§ What you will do:
As you reproduce every line below, keep it exactly as written and leave out the images.

[Excerpts from a dataset]
· · · · · · ·
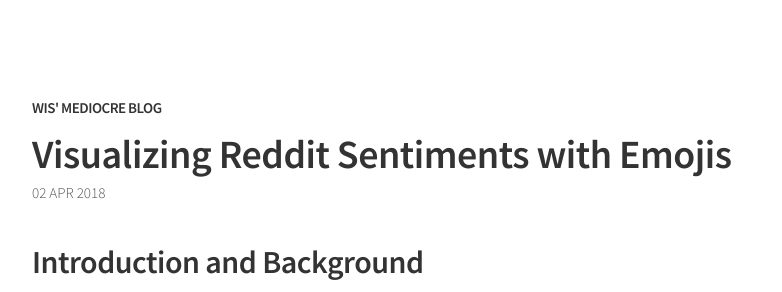
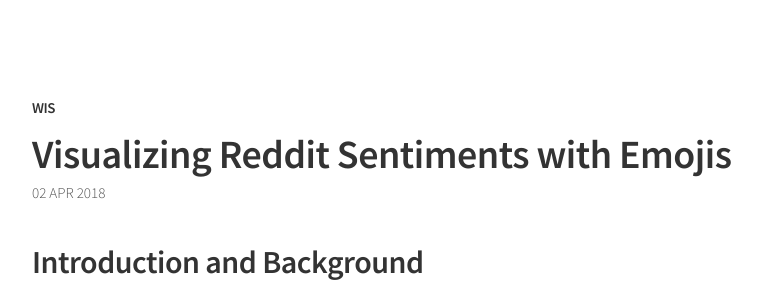
Before and after one commit to wiskojo/wiskojo.github.io, a Jekyll site: the page built from _posts/2018-04-02-visualizing-reddit-sentiments-with-emojis.md, in a window 1280 px wide and 900 px high. Shown: the top 292 px of the window, without its empty margins (248-1030 px from the left). Built offline with Jekyll 4.4.1, drawn with Linux system fonts in a browser that asks for light colours; part of the change alters nothing that is shown.

Commit message:
Update _config.yml

```diff
--- a/_config.yml
+++ b/_config.yml
@@ -1,5 +1,6 @@
 # Basic
-name:               "Wis' Mediocre Blog"
+title:              "Wis' Mediocre Blog"
+name:               "Wis"
 description:        "My mediocre blog"
 
 url:                "//wiskojo.github.io"
@@ -9,7 +10,7 @@ github:
 
 # URL
 baseurl:            ""
-permalink:          /:month/:day/:year/:title/
+permalink:          /:title/
 
 # Markdown
 markdown:           kramdown
@@ -18,8 +19,6 @@ markdown:           kramdown
 nav:
   - name:           "About"
     href:           "//wiskojo.github.io/about"
-#  - name:           "Download"
-#    href:           "//github.com/gfjaru/Kiko/releases"
 
 # Sass
 sass:
```
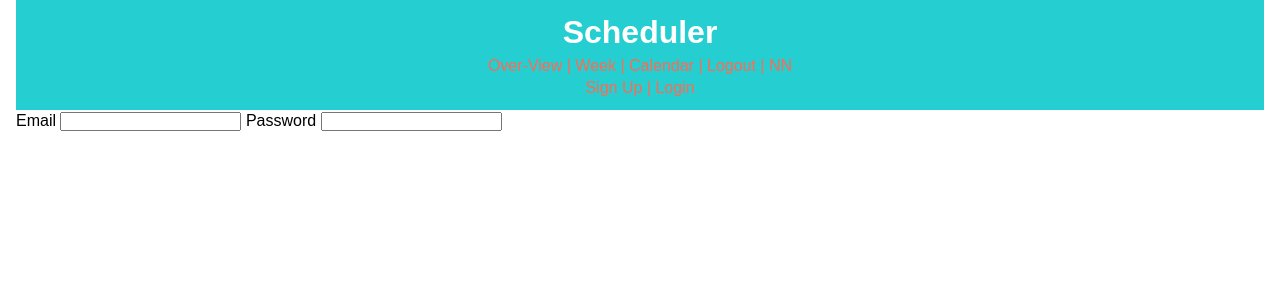
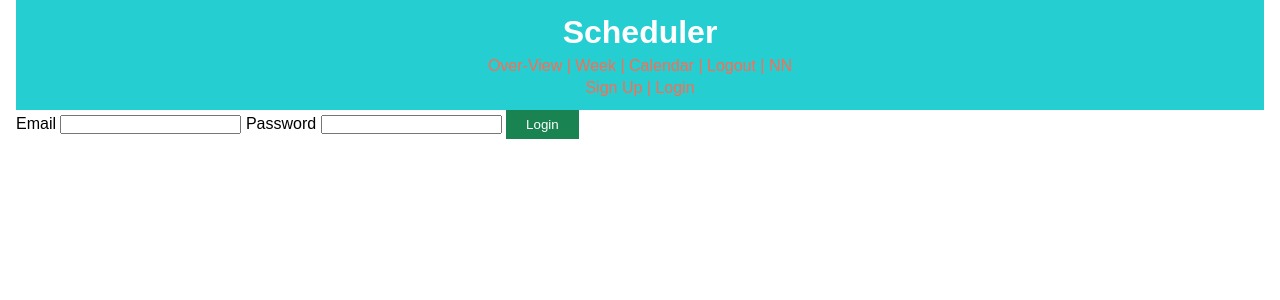
Before and after one commit to VanVDC/DC-Notebook, a React (Create React App) app: page /signin in a window 1280 px wide. Shown: the top 300 px of the page. Built offline with nearby package versions, Linux system fonts and the light colour scheme; no server answers; the HTML template or start-up script is replaced by a standard one.

Commit message:
add butons

```diff
--- a/src/components/auth/SignIn.jsx
+++ b/src/components/auth/SignIn.jsx
@@ -7,7 +7,14 @@ function SignIn() {
           <label htmlFor="">Email</label> {" "}
           <input type="text"/>{" "}
           <label htmlFor="">Password</label>{" "}
-          <input type="text"/>
+          <input type="text"/> {" "}
+
+          <input
+            type="submit"
+            value='Login'
+            className='btn'
+            style={{flex: '1'}}
+            />
 
       </form>
     </React.Fragment>
--- a/src/components/auth/SignUp.jsx
+++ b/src/components/auth/SignUp.jsx
@@ -11,7 +11,13 @@ function SignUp() {
           <label htmlFor="">Email</label>{" "}
           <input type="text"/>
           <label htmlFor="">Password</label>{" "}
-          <input type="text"/>
+          <input type="text"/>{" "}
+          <input
+            type="submit"
+            value='Submit'
+            className='btn'
+            style={{flex: '1'}}
+            />
 
 
       </form>
--- a/src/components/layout/SignedInLink.jsx
+++ b/src/components/layout/SignedInLink.jsx
@@ -7,7 +7,7 @@ function SignedInLink() {
       <Link style={linkStyle} to= "/">Over-View</Link> | {" "}
       <Link style={linkStyle} to= "/week">Week</Link> | {" "}
       <Link style={linkStyle} to= "/calendar">Calendar</Link> | {" "}
-      <Link style={linkStyle} to= "/logut">Logout</Link> | {" "}
+      <Link style={linkStyle} to= "/">Logout</Link> | {" "}
       <Link style={linkStyle} to= "/">NN</Link>
     </ul>
   )
```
· · · · · · ·
§ Answer box:
Before and after one commit to wiskojo/wiskojo.github.io, a Jekyll site: the page built from _posts/2018-04-02-visualizing-reddit-sentiments-with-emojis.md, in a window 1280 px wide and 900 px high. Shown: the top 292 px of the window, without its empty margins (248-1030 px from the left). Built offline with Jekyll 4.4.1, drawn with Linux system fonts in a browser that asks for light colours; part of the change alters nothing that is shown.

Commit message:
Update _config.yml

```diff
--- a/_config.yml
+++ b/_config.yml
@@ -1,5 +1,6 @@
 # Basic
-name:               "Wis' Mediocre Blog"
+title:              "Wis' Mediocre Blog"
+name:               "Wis"
 description:        "My mediocre blog"
 
 url:                "//wiskojo.github.io"
@@ -9,7 +10,7 @@ github:
 
 # URL
 baseurl:            ""
-permalink:          /:month/:day/:year/:title/
+permalink:          /:title/
 
 # Markdown
 markdown:           kramdown
@@ -18,8 +19,6 @@ markdown:           kramdown
 nav:
   - name:           "About"
     href:           "//wiskojo.github.io/about"
-#  - name:           "Download"
-#    href:           "//github.com/gfjaru/Kiko/releases"
 
 # Sass
 sass:
```
Before and after one commit to VanVDC/DC-Notebook, a React (Create React App) app: page /signin in a window 1280 px wide. Shown: the top 300 px of the page. Built offline with nearby package versions, Linux system fonts and the light colour scheme; no server answers; the HTML template or start-up script is replaced by a standard one.

Commit message:
add butons

```diff
--- a/src/components/auth/SignIn.jsx
+++ b/src/components/auth/SignIn.jsx
@@ -7,7 +7,14 @@ function SignIn() {
           <label htmlFor="">Email</label> {" "}
           <input type="text"/>{" "}
           <label htmlFor="">Password</label>{" "}
-          <input type="text"/>
+          <input type="text"/> {" "}
+
+          <input
+            type="submit"
+            value='Login'
+            className='btn'
+            style={{flex: '1'}}
+            />
 
       </form>
     </React.Fragment>
--- a/src/components/auth/SignUp.jsx
+++ b/src/components/auth/SignUp.jsx
@@ -11,7 +11,13 @@ function SignUp() {
           <label htmlFor="">Email</label>{" "}
           <input type="text"/>
           <label htmlFor="">Password</label>{" "}
-          <input type="text"/>
+          <input type="text"/>{" "}
+          <input
+            type="submit"
+            value='Submit'
+            className='btn'
+            style={{flex: '1'}}
+            />
 
 
       </form>
--- a/src/components/layout/SignedInLink.jsx
+++ b/src/components/layout/SignedInLink.jsx
@@ -7,7 +7,7 @@ function SignedInLink() {
       <Link style={linkStyle} to= "/">Over-View</Link> | {" "}
       <Link style={linkStyle} to= "/week">Week</Link> | {" "}
       <Link style={linkStyle} to= "/calendar">Calendar</Link> | {" "}
-      <Link style={linkStyle} to= "/logut">Logout</Link> | {" "}
+      <Link style={linkStyle} to= "/">Logout</Link> | {" "}
       <Link style={linkStyle} to= "/">NN</Link>
     </ul>
   )
```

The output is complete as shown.